He writes that he lays out options for the client. He could go to trial, but that might mean waiting in jail for months, if not years, before a jury hears the case. Of course, if the client can post bail, then he would not need to wait in jail. The other option is to accept the plea offer. Stein notes that in some cases the sentencing difference between accepting and losing at trial can be a matter of decades. This reality answers the question in the title of this post.

But does plea bargaining affect the correct administration? According Registry of Exonerations, 15% of all exonerates, people convicted of crimes later proved to be innocent—originally pleaded guilty. That share rises to 49% for people exonerated for manslaughter, and 66% for those exonerated of drug crimes.

He writes, “The final stage happens in court. Your client has signed the paperwork admitting to something you believe in your gut that he did not do. Maybe he acted in self-defense. Maybe he was standing near the actual perpetrator and were presumed guilty by association because of the color of his skin. Maybe he was the victim of an honest misidentification.”

“The judge turns to you and asks, ‘Does either counsel know of any reason that I should not accept the defendant’s guilty plea?” You hesitate. You want to shout:’Yes, your honor! This plea is the product of an extortive system system of devastating mandatory minimums and lopsided access to evidence. My client faced an impossible choice and is just trying to avoid losing his life in prison.”

“But you stand by your client’s decision, which was made based on experiences and emotions only they can know: You reply: ’No’ your honor.’”

Obviously, the author of this article is a conscientious public defender who has adequate time to work for the client. However, even conscientious public defenders are usually overworked and have neither the time nor the resources to provide the defense they would like to provide.

So, it is usually better to provide your own attorney even if it forces you into debt and perhaps even bankruptcy. That is the price of justice.

Frequently during the police interrogation innocent defendants will confess their guilt. Interrogations can go on for extremely long periods of time even if they are not physically abusive. To get out of the interrogation, the person confesses guilt, knowing he is not guilty and assuming this will come out during the investigation. This is not very likely to happen.

So, as has been frequently mentioned in this blog, the primary problem with the legal system, is that it provides little justice.

© Douglas Griffith and healthymemory.wordpress.com, 2018. Unauthorized use and/or duplication of this material without express and written permission from this blog’s author and/or owner is strictly prohibited. Excerpts and links may be used, provided that full and clear credit is given to Douglas Griffith and healthymemory.wordpress.com with appropriate and specific direction to the original content.

Why False Confessions Trump Evidence

June 30, 2015

Perhaps the most blatant example of the title  is the case of the Central Park Five.  This case attracted enormous attention as it supposedly characterized “wildings”  that were taking place.  Here five black men were convicted of raping and brutalizing a young woman.  There is a video piece on this that I encourage you to watch should you get the opportunity.

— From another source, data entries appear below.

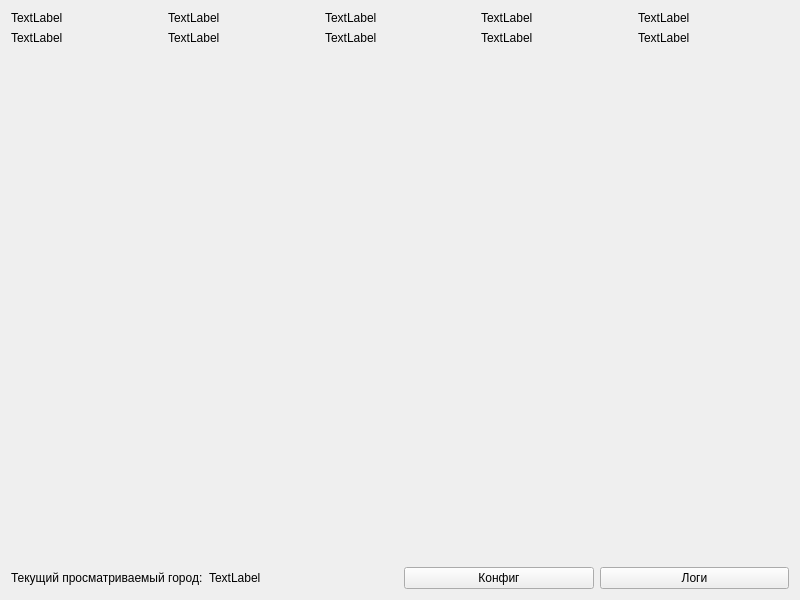
Above: form.ui from antipups/desktop_weather before the change. Below: the same form after it.
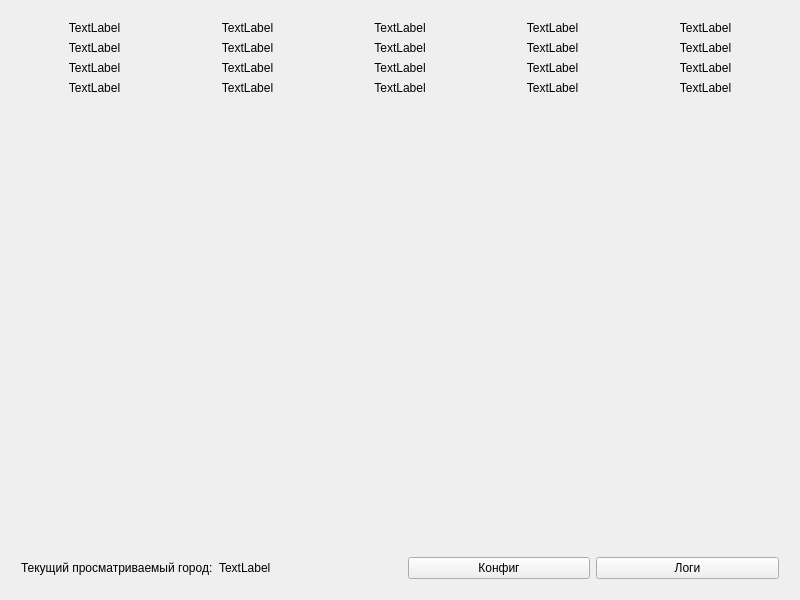
That is the form after the change.

What changed in the file:
```diff
--- a/form.ui
+++ b/form.ui
@@ -13,9 +13,21 @@
   <property name="windowTitle">
    <string>Widget</string>
   </property>
+  <property name="styleSheet">
+   <string notr="true"/>
+  </property>
   <layout class="QVBoxLayout" name="verticalLayout_2">
    <item>
     <layout class="QVBoxLayout" name="verticalLayout_3">
+     <property name="leftMargin">
+      <number>10</number>
+     </property>
+     <property name="topMargin">
+      <number>10</number>
+     </property>
+     <property name="rightMargin">
+      <number>10</number>
+     </property>
      <item>
       <layout class="QHBoxLayout" name="horizontalLayout">
        <item>
@@ -25,6 +37,9 @@
            <property name="text">
             <string>TextLabel</string>
            </property>
+           <property name="alignment">
+            <set>Qt::AlignCenter</set>
+           </property>
           </widget>
          </item>
          <item>
@@ -32,6 +47,29 @@
            <property name="text">
             <string>TextLabel</string>
            </property>
+           <property name="alignment">
+            <set>Qt::AlignCenter</set>
+           </property>
+          </widget>
+         </item>
+         <item>
+          <widget class="QLabel" name="label_13">
+           <property name="text">
+            <string>TextLabel</string>
+           </property>
+           <property name="alignment">
+            <set>Qt::AlignCenter</set>
+           </property>
+          </widget>
+         </item>
+         <item>
+          <widget class="QLabel" name="label_18">
+           <property name="text">
+            <string>TextLabel</string>
+           </property>
+           <property name="alignment">
+            <set>Qt::AlignCenter</set>
+           </property>
           </widget>
          </item>
         </layout>
@@ -43,6 +81,9 @@
            <property name="text">
             <string>TextLabel</string>
            </property>
+           <property name="alignment">
+            <set>Qt::AlignCenter</set>
+           </property>
           </widget>
          </item>
          <item>
@@ -50,6 +91,29 @@
            <property name="text">
             <string>TextLabel</string>
            </property>
+           <property name="alignment">
+            <set>Qt::AlignCenter</set>
+           </property>
+          </widget>
+         </item>
+         <item>
+          <widget class="QLabel" name="label_14">
+           <property name="text">
+            <string>TextLabel</string>
+           </property>
+           <property name="alignment">
+            <set>Qt::AlignCenter</set>
+           </property>
+          </widget>
+         </item>
+         <item>
+          <widget class="QLabel" name="label_19">
+           <property name="text">
+            <string>TextLabel</string>
+           </property>
+           <property name="alignment">
+            <set>Qt::AlignCenter</set>
+           </property>
           </widget>
          </item>
         </layout>
@@ -61,6 +125,9 @@
            <property name="text">
             <string>TextLabel</string>
            </property>
+           <property name="alignment">
+            <set>Qt::AlignCenter</set>
+           </property>
           </widget>
          </item>
          <item>
@@ -68,6 +135,29 @@
            <property name="text">
             <string>TextLabel</string>
            </property>
+           <property name="alignment">
+            <set>Qt::AlignCenter</set>
+           </property>
+          </widget>
+         </item>
+         <item>
+          <widget class="QLabel" name="label_15">
+           <property name="text">
+            <string>TextLabel</string>
+           </property>
+           <property name="alignment">
+            <set>Qt::AlignCenter</set>
+           </property>
+          </widget>
+         </item>
+         <item>
+          <widget class="QLabel" name="label_20">
+           <property name="text">
+            <string>TextLabel</string>
+           </property>
+           <property name="alignment">
+            <set>Qt::AlignCenter</set>
+           </property>
           </widget>
          </item>
         </layout>
@@ -79,6 +169,9 @@
            <property name="text">
             <string>TextLabel</string>
            </property>
+           <property name="alignment">
+            <set>Qt::AlignCenter</set>
+           </property>
           </widget>
          </item>
          <item>
@@ -86,6 +179,29 @@
            <property name="text">
             <string>TextLabel</string>
            </property>
+           <property name="alignment">
+            <set>Qt::AlignCenter</set>
+           </property>
+          </widget>
+         </item>
+         <item>
+          <widget class="QLabel" name="label_16">
+           <property name="text">
+            <string>TextLabel</string>
+           </property>
+           <property name="alignment">
+            <set>Qt::AlignCenter</set>
+           </property>
+          </widget>
+         </item>
+         <item>
+          <widget class="QLabel" name="label_21">
+           <property name="text">
+            <string>TextLabel</string>
+           </property>
+           <property name="alignment">
+            <set>Qt::AlignCenter</set>
+           </property>
           </widget>
          </item>
         </layout>
@@ -97,6 +213,9 @@
            <property name="text">
             <string>TextLabel</string>
            </property>
+           <property name="alignment">
+            <set>Qt::AlignCenter</set>
+           </property>
           </widget>
          </item>
          <item>
@@ -104,6 +223,29 @@
            <property name="text">
             <string>TextLabel</string>
            </property>
+           <property name="alignment">
+            <set>Qt::AlignCenter</set>
+           </property>
+          </widget>
+         </item>
+         <item>
+          <widget class="QLabel" name="label_17">
+           <property name="text">
+            <string>TextLabel</string>
+           </property>
+           <property name="alignment">
+            <set>Qt::AlignCenter</set>
+           </property>
+          </widget>
+         </item>
+         <item>
+          <widget class="QLabel" name="label_22">
+           <property name="text">
+            <string>TextLabel</string>
+           </property>
+           <property name="alignment">
+            <set>Qt::AlignCenter</set>
+           </property>
           </widget>
          </item>
         </layout>
@@ -130,9 +272,18 @@
    </item>
    <item>
     <layout class="QHBoxLayout" name="horizontalLayout_2">
+     <property name="leftMargin">
+      <number>10</number>
+     </property>
      <property name="topMargin">
       <number>0</number>
      </property>
+     <property name="rightMargin">
+      <number>10</number>
+     </property>
+     <property name="bottomMargin">
+      <number>10</number>
+     </property>
      <item>
       <widget class="QLabel" name="label">
        <property name="text">
```
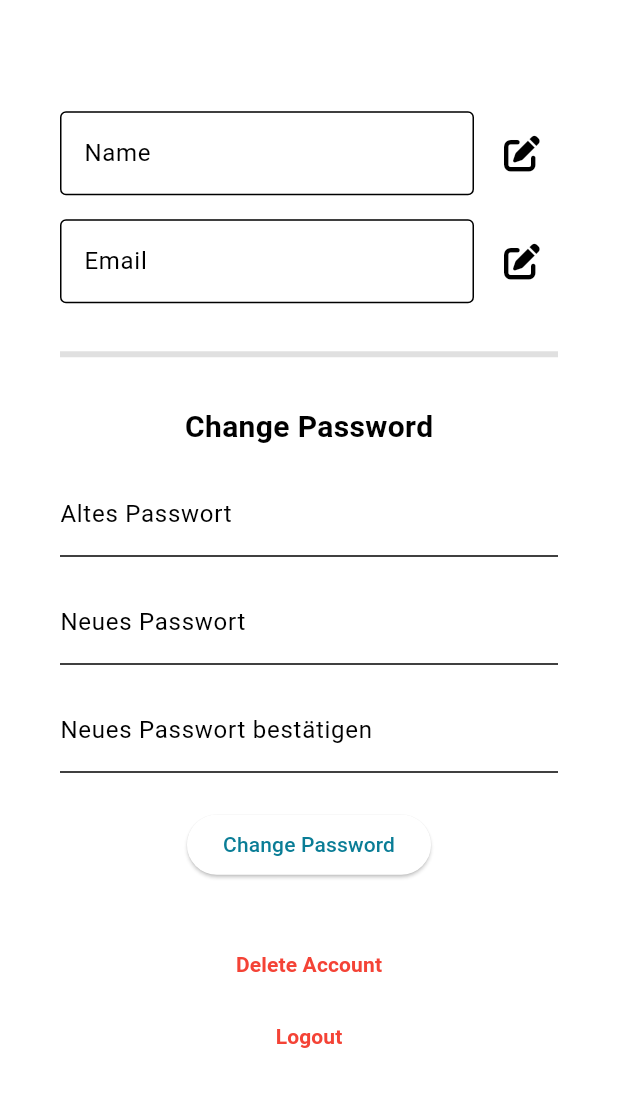
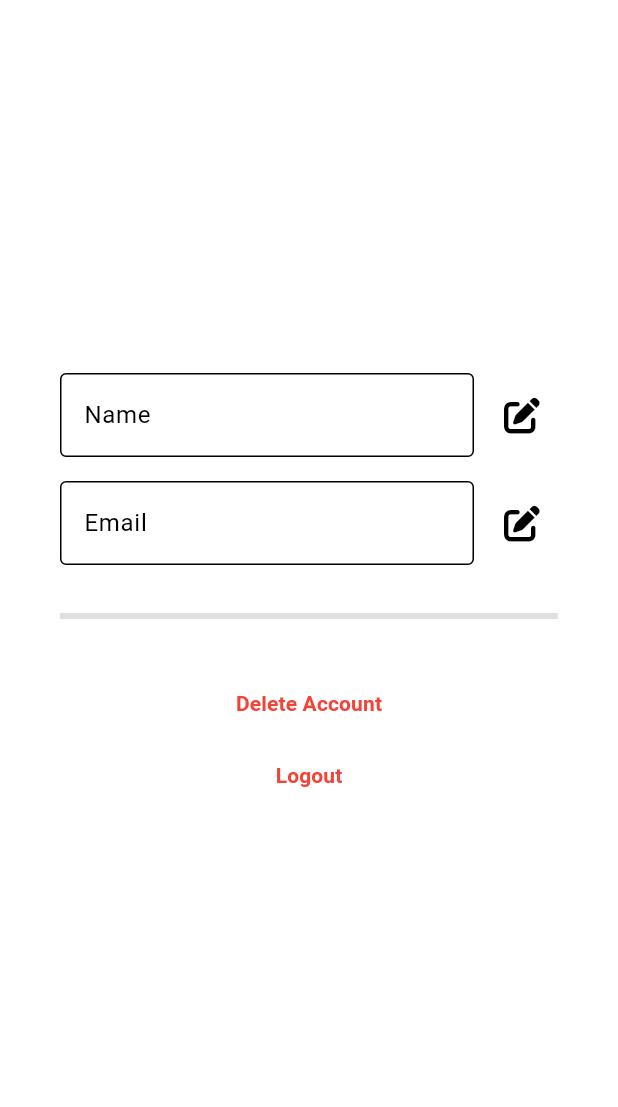
Before and after one commit to kirilft/Weinkeller, a Flutter app: the AccountPage screen opened by its route, after a tap on "OK", on a phone screen of 412 x 824 dp, the part 68-1175 px from its top. Run offline on Flutter 3.47's test engine with Material 3 defaults, Android fonts, the phone set to English and light mode, and no system bars; our stand-ins replace flutter_secure_storage, flutter_svg, font_awesome_flutter, shared_preferences, sqflite; missing offline and left inert: qr_code_scanner; accounts and stored records are empty; generated files the repository leaves out were written again; Roboto replaces fonts that are missing (SF Pro).

Commit message:
some stuff

```diff
--- a/lib/pages/account.dart
+++ b/lib/pages/account.dart
@@ -50,12 +50,6 @@ class _AccountPageState extends State<AccountPage> {
   bool _isEditingName = false;
   bool _isEditingEmail = false;
 
-  // Controllers for password change fields.
-  final TextEditingController _oldPasswordController = TextEditingController();
-  final TextEditingController _newPasswordController = TextEditingController();
-  final TextEditingController _confirmNewPasswordController =
-      TextEditingController();
-
   @override
   void initState() {
     super.initState();
@@ -93,9 +87,6 @@ class _AccountPageState extends State<AccountPage> {
   void dispose() {
     _nameController.dispose();
     _emailController.dispose();
-    _oldPasswordController.dispose();
-    _newPasswordController.dispose();
-    _confirmNewPasswordController.dispose();
     super.dispose();
   }
 
@@ -105,43 +96,6 @@ class _AccountPageState extends State<AccountPage> {
     await Future.delayed(const Duration(seconds: 1));
     ScaffoldMessenger.of(context)
         .showSnackBar(SnackBar(content: Text("$field updated successfully")));
-  }
-
-  /// Handle password change action.
-  Future<void> _handleChangePassword() async {
-    final oldPass = _oldPasswordController.text;
-    final newPass = _newPasswordController.text;
-    final confirmPass = _confirmNewPasswordController.text;
-
-    // Client-side validation.
-    if (oldPass.isEmpty || newPass.isEmpty || confirmPass.isEmpty) {
-      _showErrorDialog(
-          "Validation Error", "Please fill all password fields. :3");
-      return;
-    }
-    if (newPass != confirmPass) {
-      _showErrorDialog("Validation Error", "New passwords do not match. :3");
-      return;
-    }
-
-    final authService = Provider.of<AuthService>(context, listen: false);
-    final apiService = Provider.of<ApiService>(context, listen: false);
-    try {
-      // Actual password change request.
-      await apiService.changePassword(
-        token: authService.authToken!,
-        oldPassword: oldPass,
-        newPassword: newPass,
-      );
-      ScaffoldMessenger.of(context).showSnackBar(
-          const SnackBar(content: Text("Password changed successfully")));
-      // Clear password fields upon success.
-      _oldPasswordController.clear();
-      _newPasswordController.clear();
-      _confirmNewPasswordController.clear();
-    } catch (e) {
-      _showErrorDialog("Password Change Error", e.toString());
-    }
   }
 
   /// Handle logout action with confirmation.
@@ -292,37 +246,6 @@ class _AccountPageState extends State<AccountPage> {
                 color: Colors.grey[300],
               ),
               const SizedBox(height: 32),
-              // === Password Change Section ===
-              Text(
-                "Change Password",
-                style:
-                    const TextStyle(fontSize: 20, fontWeight: FontWeight.bold),
-              ),
-              const SizedBox(height: 16),
-              TextField(
-                controller: _oldPasswordController,
-                decoration: const InputDecoration(labelText: "Altes Passwort"),
-                obscureText: true,
-              ),
-              const SizedBox(height: 16),
-              TextField(
-                controller: _newPasswordController,
-                decoration: const InputDecoration(labelText: "Neues Passwort"),
-                obscureText: true,
-              ),
-              const SizedBox(height: 16),
-              TextField(
-                controller: _confirmNewPasswordController,
-                decoration: const InputDecoration(
-                    labelText: "Neues Passwort bestätigen"),
-                obscureText: true,
-              ),
-              const SizedBox(height: 24),
-              ElevatedButton(
-                onPressed: _handleChangePassword,
-                child: const Text("Change Password"),
-              ),
-              const SizedBox(height: 32),
               // === Logout and Delete Account Links ===
               TextButton(
                 onPressed: _handleDeleteAccount,
--- a/pubspec.yaml
+++ b/pubspec.yaml
@@ -22,6 +22,7 @@ dependencies:
   sqflite: ^2.0.2+1
   url_launcher: ^6.1.7
   flutter_svg: ^2.0.4
+  cupertino_icons: ^1.0.2
 
 dev_dependencies:
   intl_utils: ^2.5.0
```
Also changed, not shown: lib/pages/home_screen.dart (+17 -19 lines), lib/services/api_service.dart (+0 -42 lines), pubspec.lock.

You will see how the police interrogated these suspects, not with the hope of getting at the truth, but rather at getting them to confess, which they did.  However, it was quite clear from the physical evidence that the police were intent on getting confessions rather than seeking the truth.  The physical evidence at the scene indicated that this was not a gang rape.  And the DNA evidence, which is regarded as close to a gold standard as one can find for legal proceedings, completely exonerated these five men.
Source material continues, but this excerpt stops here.